WHAT TO WORK ON
The records that follow should be returned exactly, pictures excluded.

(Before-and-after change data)

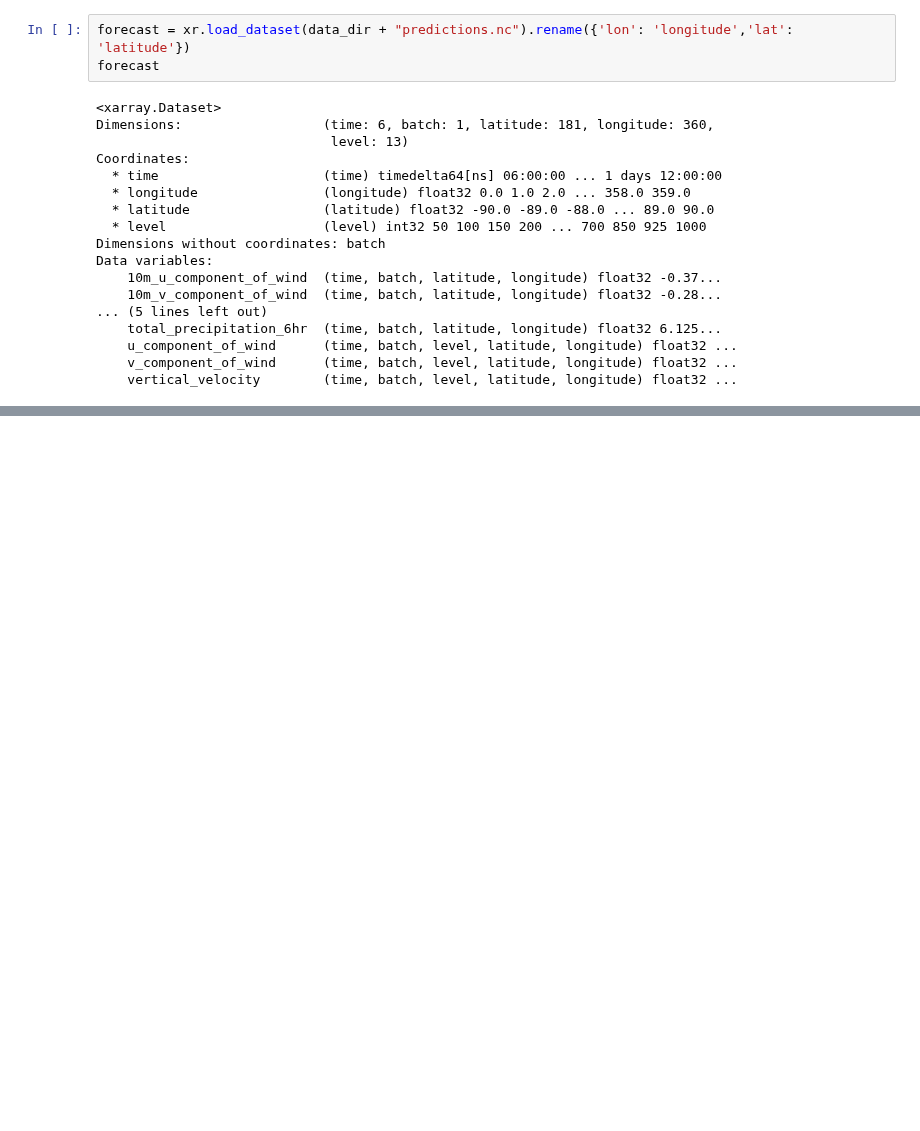
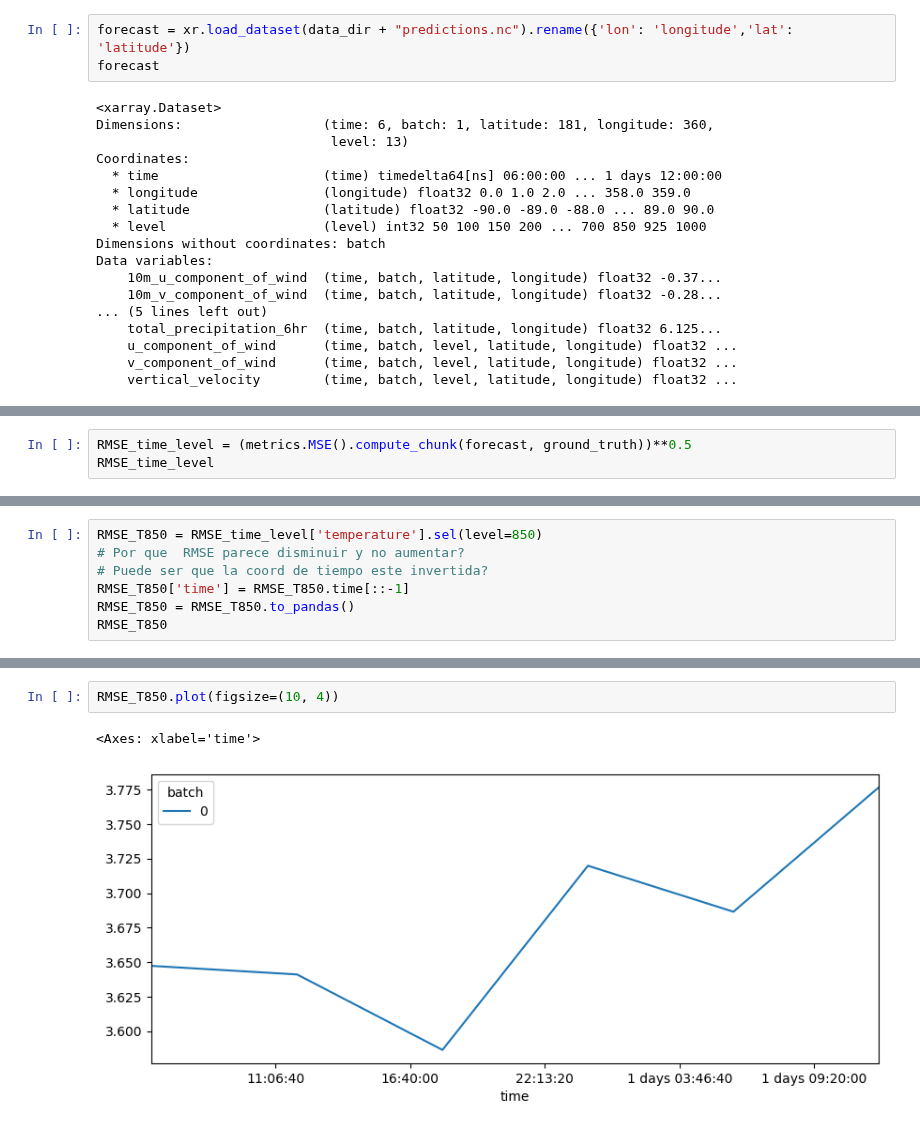
Before and after one commit to gacuervol/PhD_repo, a Jupyter notebook: metrics/RMSE.ipynb, the cells around one changed output, grey strips where cells are left out. Saved outputs shown, nothing was run; the diff lists cells and outputs as text; blank space fills up the shorter version.

Commit message:
Weatherbench package used to compute RMSE

```diff
--- a/metrics/RMSE.ipynb
+++ b/metrics/RMSE.ipynb
@@ -126,0 +108,3 @@ Data variables:
+# %%
+RMSE_time_level = (metrics.MSE().compute_chunk(forecast, ground_truth))**0.5
+RMSE_time_level
@@ -126,0 +130,7 @@ Data variables:
+# %%
+RMSE_T850 = RMSE_time_level['temperature'].sel(level=850)
+# Por que  RMSE parece disminuir y no aumentar?
+# Puede ser que la coord de tiempo este invertida?
+RMSE_T850['time'] = RMSE_T850.time[::-1]
+RMSE_T850 = RMSE_T850.to_pandas()
+RMSE_T850
@@ -126,0 +146,5 @@ Data variables:
+# %%
+RMSE_T850.plot(figsize=(10, 4))
+# %% [output]
+<Axes: xlabel='time'>
+[figure, added]
```
Also changed, not shown: parts of 4 cells of this notebook.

RESPONSE AREA
Before and after one commit to gacuervol/PhD_repo, a Jupyter notebook: metrics/RMSE.ipynb, the cells around one changed output, grey strips where cells are left out. Saved outputs shown, nothing was run; the diff lists cells and outputs as text; blank space fills up the shorter version.

Commit message:
Weatherbench package used to compute RMSE

```diff
--- a/metrics/RMSE.ipynb
+++ b/metrics/RMSE.ipynb
@@ -126,0 +108,3 @@ Data variables:
+# %%
+RMSE_time_level = (metrics.MSE().compute_chunk(forecast, ground_truth))**0.5
+RMSE_time_level
@@ -126,0 +130,7 @@ Data variables:
+# %%
+RMSE_T850 = RMSE_time_level['temperature'].sel(level=850)
+# Por que  RMSE parece disminuir y no aumentar?
+# Puede ser que la coord de tiempo este invertida?
+RMSE_T850['time'] = RMSE_T850.time[::-1]
+RMSE_T850 = RMSE_T850.to_pandas()
+RMSE_T850
@@ -126,0 +146,5 @@ Data variables:
+# %%
+RMSE_T850.plot(figsize=(10, 4))
+# %% [output]
+<Axes: xlabel='time'>
+[figure, added]
```
Also changed, not shown: parts of 4 cells of this notebook.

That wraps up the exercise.